Metcalfe's Law states that the value of a communications network is proportional to the square of the number of connected things. That is, as you add more things to a network, the value of the network increases quite a bit faster than you add things. Metcalfe's Law is true.
The value of Things are often dramatically enhanced by metadata. My name has not much value. My name together with a cloud of demographic data and some information about my shopping habits is surprisingly valuable.
A piece of Art without an idea, and without a use (see here for the precise details of the rather specific and perhaps unorthodox way I am using these two words) has little to no value. Add in a good idea and some use and your Art becomes pretty valuable, potentially in terms of money and certainly as a cultural artifact.
There is a common fallacy which is produced by all these things, and many similar and related things. That fallacy is that when some factor, X, adds a great deal of value to Y, whatever you mean by value, then it follows that Y has low value. Especially among people who are in the business of X, there is a strong tendency to overvalue X and undervalue Y. The root of the fallacy lies in forgetting that, without Y, X's value collapses. The value in the add-on factor is second-order, and built on the value of the underlying Things.
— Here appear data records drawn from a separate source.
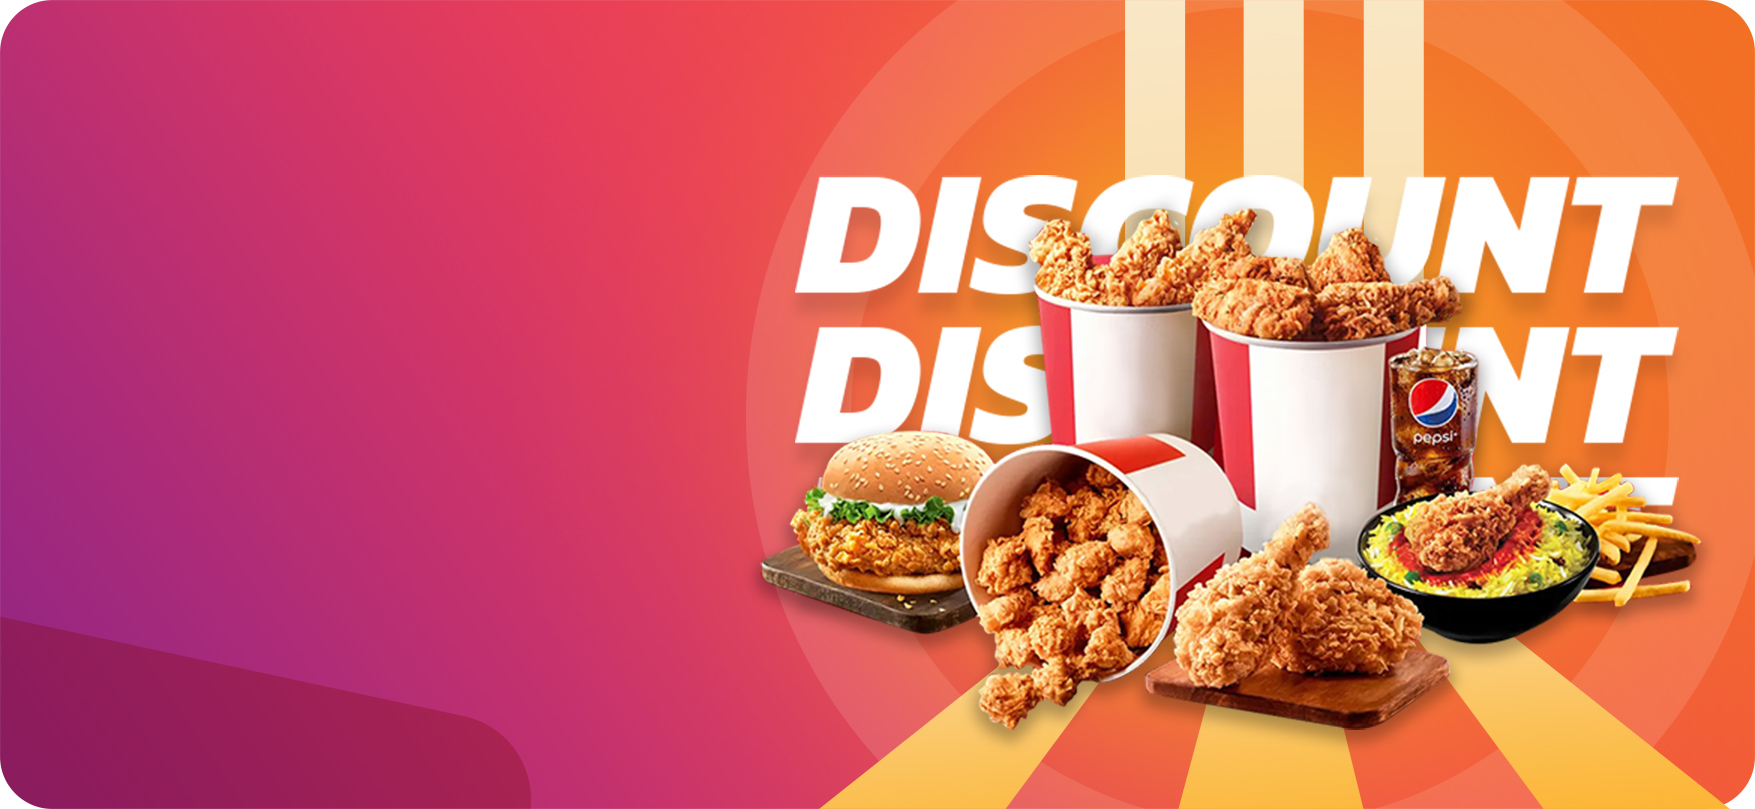
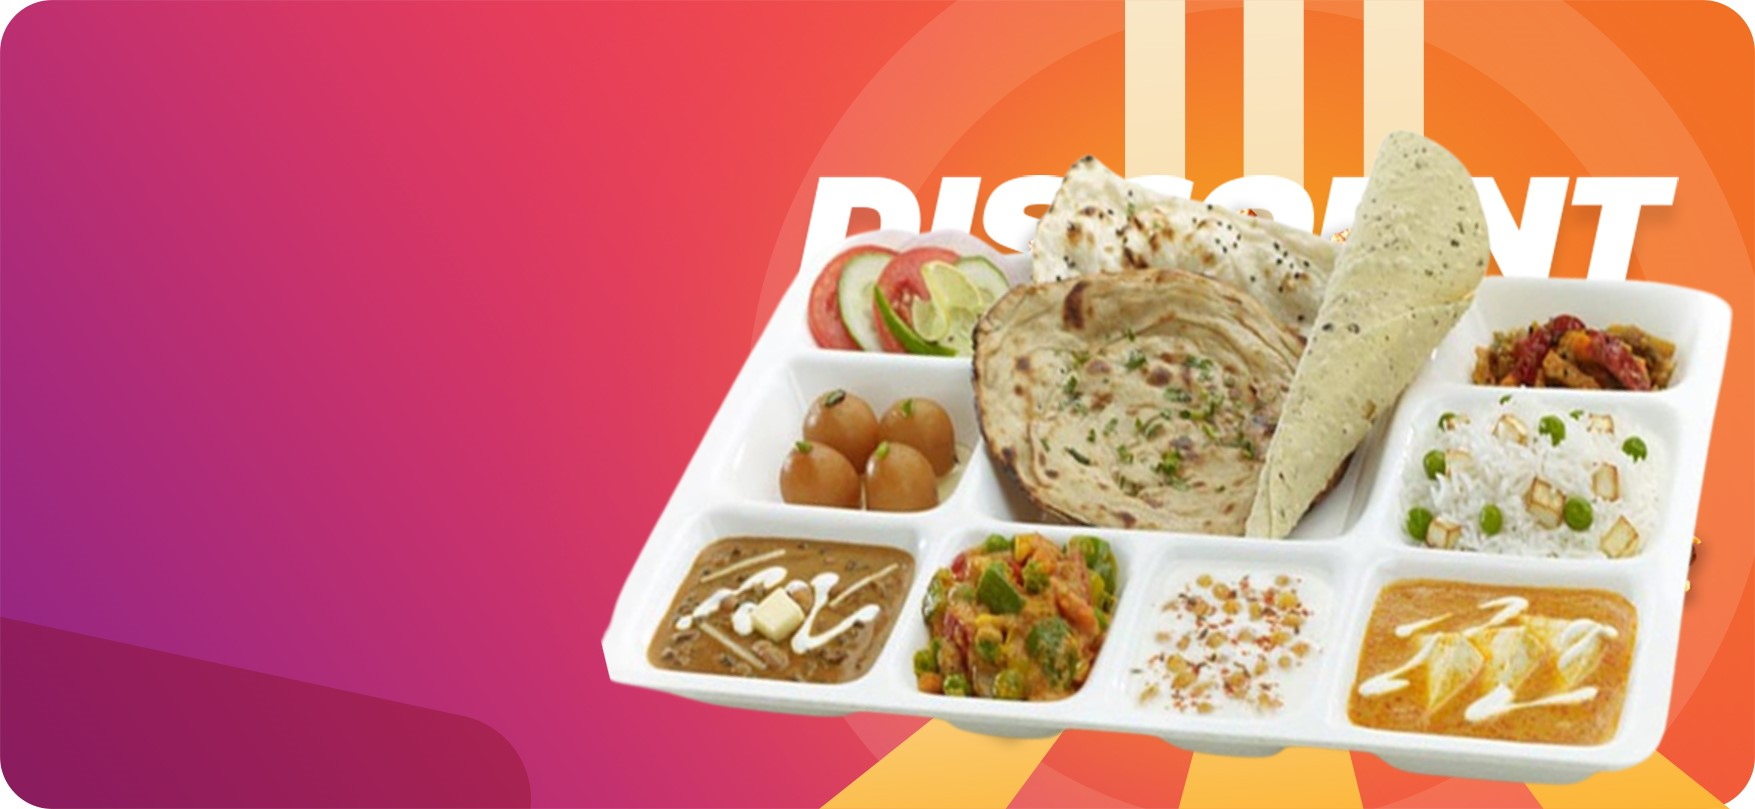
changes-4/2/25-18:38

diff --git a/src/components/(frontend)/basic-structure/Subscriptions.tsx b/src/components/(frontend)/basic-structure/Subscriptions.tsx
@@ -25,7 +25,7 @@ export default function Subscriptions() {
               <p className="sub-title">
                 eat freely without worrying about the price
               </p>
-              <h2 className="mb-0">Special Combo Offer</h2>
+              <h2 className="mb-0">Our Thalis</h2>
             </div>
           </div>
           <div className="col-md-4 wow fadeIn" data-wow-delay=".3s">
@@ -93,7 +93,7 @@ export default function Subscriptions() {
               <div className="swiper-wrapper">
                 <div className="swiper-slide">
                   <div className="product-item">
-                    <span className="price gradient">$20.25</span>
+                    <span className="price gradient">$260.00</span>
                     <div className="inner">
                       <div className="overlay">
                         <img src="assets/images/backgroup/bg-box.png" alt="" />
@@ -101,16 +101,16 @@ export default function Subscriptions() {
                       <div className="overlay-2"></div>
                       <div className="content">
                         <h5 className="title mb-20 color-3 pb-20 ic-botom text-spacing-0_5">
-                          <a href="#">Beef Burger Big Combo</a>
+                          <a href="#">Gujarati Tiffin Monthly</a>
                         </h5>
-                        <p className="desc">
-                          Duis sit amet libero volutpat, tempus augue quis,
-                          suscipit sapien. Phasellus a cursus enim.
-                        </p>
+
                         <ul>
-                          <li>A Large Size Beef Burger</li>
-                          <li>A Portion Of French Fries</li>
-                          <li>A Cup Of Cold Pepsi</li>
+                          <li>Veg Sabji (10Oz Bowl)</li>
+                          <li>Kathod (10Oz Bowl)</li>
+                          <li>Dal (10Oz Bowl)</li>
+                          <li>Rice (10Oz Bowl)</li>
+                          <li>Roti (5)</li>
+                          <li>Extra Roti (0.5$/ea)</li>
                         </ul>
                         <div className="flex">
                           <a href="order.html" className="tf-button">
@@ -119,14 +119,14 @@ export default function Subscriptions() {
                         </div>
                       </div>
                       <div className="image">
-                        <img src="assets/images/common/product-2.png" alt="" />
+                        <img src="assets/images/common/thali-1.png" alt="" />
                       </div>
                     </div>
                   </div>
                 </div>
                 <div className="swiper-slide">
                   <div className="product-item">
-                    <span className="price gradient">$14.50</span>
+                    <span className="price gradient">$70.00</span>
                     <div className="inner">
                       <div className="overlay">
                         <img src="assets/images/backgroup/bg-box.png" alt="" />
@@ -134,16 +134,16 @@ export default function Subscriptions() {
                       <div className="overlay-2"></div>
                       <div className="content">
                         <h5 className="title mb-20 color-3 pb-20 ic-botom text-spacing-0_5">
-                          <a href="#">Fried Chicken & Cake Combo</a>
+                          <a href="#">Gujarati Tiffin Weekly</a>
                         </h5>
-                        <p className="desc">
-                          Duis sit amet libero volutpat, tempus augue quis,
-                          suscipit sapien. Phasellus a cursus enim.
-                        </p>
+
                         <ul>
-                          <li>2 Pieces Of Fried Chicken</li>
-                          <li>A Baked Custard Pie</li>
-                          <li>A Cup Of Cold Pepsi</li>
+                          <li>Veg Sabji (10Oz Bowl)</li>
+                          <li>Kathod (10Oz Bowl)</li>
+                          <li>Dal (10Oz Bowl)</li>
+                          <li>Rice (10Oz Bowl)</li>
+                          <li>Roti (5)</li>
+                          <li>Extra Roti (0.5$/ea)</li>
                         </ul>
                         <div className="flex">
                           <a href="order.html" className="tf-button">
@@ -152,14 +152,14 @@ export default function Subscriptions() {
                         </div>
                       </div>
                       <div className="image">
-                        <img src="assets/images/common/product-1.png" alt="" />
+                        <img src="assets/images/common/thali-1.png" alt="" />
                       </div>
                     </div>
                   </div>
                 </div>
                 <div className="swiper-slide">
                   <div className="product-item">
-                    <span className="price gradient">$20.25</span>
+                    <span className="price gradient">$12.00</span>
                     <div className="inner">
                       <div className="overlay">
                         <img src="assets/images/backgroup/bg-box.png" alt="" />
@@ -167,16 +167,16 @@ export default function Subscriptions() {
                       <div className="overlay-2"></div>
                       <div className="content">
                         <h5 className="title mb-20 color-3 pb-20 ic-botom">
-                          <a href="#">Beef Burger Big Combo</a>
+                          <a href="#">Gujarati Tiffin Daily</a>
                         </h5>
-                        <p className="desc">
-                          Duis sit amet libero volutpat, tempus augue quis,
-                          suscipit sapien. Phasellus a cursus enim.
-                        </p>
+
                         <ul>
-                          <li>A Large Size Beef Burger</li>
-                          <li>A Portion Of French Fries</li>
-                          <li>A Cup Of Cold Pepsi</li>
+                          <li>Veg Sabji (10Oz Bowl)</li>
+                          <li>Kathod (10Oz Bowl)</li>
+                          <li>Dal (10Oz Bowl)</li>
+                          <li>Rice (10Oz Bowl)</li>
+                          <li>Roti (5)</li>
+                          <li>Extra Roti (0.5$/ea)</li>
                         </ul>
                         <div className="flex">
                           <a href="order.html" className="tf-button">
@@ -185,14 +185,14 @@ export default function Subscriptions() {
                         </div>
                       </div>
                       <div className="image">
-                        <img src="assets/images/common/product-2.png" alt="" />
+                        <img src="assets/images/common/thali-1.png" alt="" />
                       </div>
                     </div>
                   </div>
                 </div>
                 <div className="swiper-slide">
                   <div className="product-item">
-                    <span className="price gradient">$14.50</span>
+                    <span className="price gradient">$10.00</span>
                     <div className="inner">
                       <div className="overlay">
                         <img src="assets/images/backgroup/bg-box.png" alt="" />
@@ -200,16 +200,16 @@ export default function Subscriptions() {
                       <div className="overlay-2"></div>
                       <div className="content">
                         <h5 className="title mb-20 color-3 pb-20 ic-botom">
-                          <a href="#">Fried Chicken & Cake Combo</a>
+                          <a href="#">Gujarati Tiffin Take Away</a>
                         </h5>
-                        <p className="desc">
-                          Duis sit amet libero volutpat, tempus augue quis,
-                          suscipit sapien. Phasellus a cursus enim.
-                        </p>
+
                         <ul>
-                          <li>2 Pieces Of Fried Chicken</li>
-                          <li>A Baked Custard Pie</li>
-                          <li>A Cup Of Cold Pepsi</li>
+                          <li>Veg Sabji (10Oz Bowl)</li>
+                          <li>Kathod (10Oz Bowl)</li>
+                          <li>Dal (10Oz Bowl)</li>
+                          <li>Rice (10Oz Bowl)</li>
+                          <li>Roti (5)</li>
+                          <li>Extra Roti (0.5$/ea)</li>
                         </ul>
                         <div className="flex">
                           <a href="order.html" className="tf-button">
@@ -218,7 +218,7 @@ export default function Subscriptions() {
                         </div>
                       </div>
                       <div className="image">
-                        <img src="assets/images/common/product-1.png" alt="" />
+                        <img src="assets/images/common/thali-1.png" alt="" />
                       </div>
                     </div>
                   </div>

diff --git a/src/components/(frontend)/basic-structure/Footer.tsx b/src/components/(frontend)/basic-structure/Footer.tsx
@@ -18,7 +18,7 @@ export default function Footer() {
           <div className="col-md-12 wow fadeIn" data-wow-delay=".3s">
             <ul className="mt-35 footer-link flex justify-center">
               <li>
-                <a href="about.html">About Basilico</a>
+                <a href="about.html">About Spicebar</a>
               </li>
               <li>
                 <a href="order.html">Order Food</a>
@@ -53,16 +53,10 @@ export default function Footer() {
             </h5>
             <ul className="list center">
               <li>
-                <span>62 Big Tree St, Livonia, New York 14487, USA</span>
+                <span>817 Brimley Rd, Scarborough, ON M1J 1C9</span>
               </li>
               <li>
-                <span>themesflat@gmail.com</span>
-              </li>
-              <li>
-                <span>Terms and Conditions</span>
-              </li>
-              <li>
-                <span>Warranty and Services</span>
+                <span>spicebar143@gmail.com</span>
               </li>
             </ul>
           </div>
@@ -79,7 +73,7 @@ export default function Footer() {
               </li>
               <li>
                 <a className="call" href="tel:9103447520">
-                  910-344-7520
+                  +1 416-261-8480
                 </a>
               </li>
             </ul>
@@ -92,22 +86,22 @@ export default function Footer() {
 
           <div className="col-md-4 wow fadeIn" data-wow-delay=".5s">
             <h5 className="white uppercase mb-22 center text-spacing-1">
-              Hour time open
+              KITCHEN OPEN
             </h5>
             <ul className="list center mb-30">
               <li>
                 <span>
-                  Monday – Thursday: <span>8.00am – 21.00pm</span>
+                  Monday – Thursday: <span>2:00 PM - 1:00 AM</span>
                 </span>
               </li>
               <li>
                 <span>
-                  Friday – Saturday : <span>9.00am – 22.00pm</span>
+                  Friday – Saturday : <span>2:00 PM - 2:00 AM</span>
                 </span>
               </li>
               <li>
                 <span>
-                  Sunday: <span>8.00 – 23.00pm</span>
+                  Sunday: <span>2:00 PM - 2:00 AM</span>
                 </span>
               </li>
               <li>
@@ -159,8 +153,8 @@ export default function Footer() {
           <div className="col-md-12">
             <div className="footer-bottom flex items-center">
               <p className="copyright">
-                © Copyright <a href="#">Themesflat</a> 2023. All Rights
-                Reserved.
+                © Copyright <a href="#">Spicebar</a> 2025. All Rights Reserved.
+                Created By: <a href="https://ignitax.com">IGNITAX</a>
               </p>
               <div className="payment-methods">
                 <a className="flex image" href="#">

diff --git a/src/components/(frontend)/basic-structure/Categories.tsx b/src/components/(frontend)/basic-structure/Categories.tsx
@@ -70,13 +70,13 @@ export default function Categories() {
               <div className="image">
                 <img src="assets/images/common/item_2.jpg" alt="" />
                 <img
-                  src="assets/images/common/item-02.png"
+                  src="assets/images/common/pani-puri-1.png"
                   alt=""
                   className="item-1"
                 />
               </div>
               <div className="content">
-                <h4 className="title mb-12">Fried Chicken.</h4>
+                <h4 className="title mb-12">Pani Puri.</h4>
                 <p className="white">
                   Lorem ipsum dolor sit amet, consectetur adipiscing elit. Ut
                   elit tellus, luctus nec ullamcorper mattis.
@@ -115,13 +115,13 @@ export default function Categories() {
               <div className="image">
                 <img src="assets/images/common/item_3.jpg" alt="" />
                 <img
-                  src="assets/images/common/item-03.png"
+                  src="assets/images/common/punjabi-1.png"
                   alt=""
                   className="item-1"
                 />
               </div>
               <div className="content">
-                <h4 className="title mb-12">Appetizer.</h4>
+                <h4 className="title mb-12">Punjabi.</h4>
                 <p className="white">
                   Lorem ipsum dolor sit amet, consectetur adipiscing elit. Ut
                   elit tellus, luctus nec ullamcorper mattis.

diff --git a/src/components/(frontend)/basic-structure/About.tsx b/src/components/(frontend)/basic-structure/About.tsx
@@ -20,7 +20,7 @@ export default function About() {
                 alt=""
               />
               <div className="image wow fadeInLeft" data-wow-delay=".3s">
-                <img src="assets/images/common/item_11.jpg" alt="" />
+                <img src="assets/images/common/about-1.png" alt="" />
               </div>
               <div className="content wow fadeIn" data-wow-delay=".5s">
                 <h2 className="mb-24 color-3 text-spacing-1">
@@ -137,20 +137,6 @@ export default function About() {
                     <span>Club connect members</span>
                   </li>
                 </ul>
-                <div className="wrap-button flex-wrap">
-                  <a
-                    href="about.html"
-                    className="tf-button flex items-center mr-15 mb-10"
-                  >
-                    READ MORE ABOUT US
-                  </a>
-                  <a
-                    href="book-table.html"
-                    className="tf-button style2 flex items-center"
-                  >
-                    book a table
-                  </a>
-                </div>
               </div>
             </div>
           </div>

diff --git a/src/components/(frontend)/basic-structure/Slider.tsx b/src/components/(frontend)/basic-structure/Slider.tsx
@@ -67,7 +67,7 @@ export default function Slider() {
                     </div>
                     <div className="content">
                       <p className="mb-14 uppercase white font_600">
-                        Crazy Beefy Burgers
+                        Punjabi Tiffin
                       </p>
                       <h2 className="capitalize mb-40">
                         Up To 20% <br className="show-desktop" />
@@ -88,11 +88,11 @@ export default function Slider() {
                     </div>
                     <div className="content">
                       <p className="mb-14 uppercase white font_600">
-                        Crazy Beefy Burgers
+                        Punjabi Thali
                       </p>
                       <h2 className="capitalize mb-40">
                         Quality Ingredients. <br className="show-desktop" />
-                        Quality Burgers.
+                        Quality Dishes.
                       </h2>
                       <div className="flex">
                         <a href="shop-details.html" className="tf-button">

diff --git a/src/components/(frontend)/basic-structure/Topbar.tsx b/src/components/(frontend)/basic-structure/Topbar.tsx
@@ -1,4 +1,5 @@
 import React from "react";
+import Link from "next/link";
 
 export default function Topbar() {
   return (
@@ -8,9 +9,9 @@ export default function Topbar() {
           <div className="col-md-12 wow fadeIn" data-wow-delay=".3s">
             <div className="topbar-inner flex">
               <div className="topbar__logo mt3">
-                <a href="home-01.html">
+                <Link href="/">
                   <img src="assets/images/logo/logo.png" alt="" />
-                </a>
+                </Link>
               </div>
 
               <div className="topbar-info">
@@ -21,7 +22,7 @@ export default function Topbar() {
                   <ul className="phone">
                     <li>
                       <p>Call and Order in</p>
-                      <p>910-344-7520</p>
+                      <p>+1 416-261-8480</p>
                     </li>
                   </ul>
                 </div>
We see this in Art. The central idea of Conceptual Art is essentially the statement that the Art Object itself is stupid and irrelevant. A great deal of modern art, whether conceptual or otherwise, partakes of this notion. A show of pictures can be of terrible, uninteresting, repetitive pictures, but with a great Artist's Statement it's a success,
We see this in the technology industry, we have endless millions being spent on things which boil down to the idea that the metadata or the interconnectedness is as valuable, or more valuable, than the Thing Itself. We lose sight of the fact that this value, while real and large, is second-order value. Without the Thing Itself, the structure collapses, and there is no value.
The information about my shopping habits and demographics has a value, to be sure. That value has a very strict upper bound: It is not and never will be worth more money that I am going to spend. In reality the upper bound is a very very small fraction of the amount I am willing to spend. Nobody but a fool would spend $100 in order to sell me $100 worth of products. There are fools, to be sure, but they don't stay in business long.
The shell game works a bit better in Art where the value is all perception anyways. It's still a shell game.
We see this game being played out in popular photography as well. On some picture sharing sites, the object appears to be to get your pictures to be popular. You'd like them to be Trending or Explored, or Most Liked or whatever. The way you do this is by making a pretty good picture, but more importantly a picture that hits the locally accepted standards, and then most importantly of all by marketing the hell out of it and yourself. Follow/Friend everyone. Like and +1 everything. Add your picture to as many groups or whatever as you can. Get it out there.
It doesn't really have to be that good, it just has to be well connected, and then you win the game.
And then you can take your winnings from the game and go... um. Well you't do anything with them. But it feels good.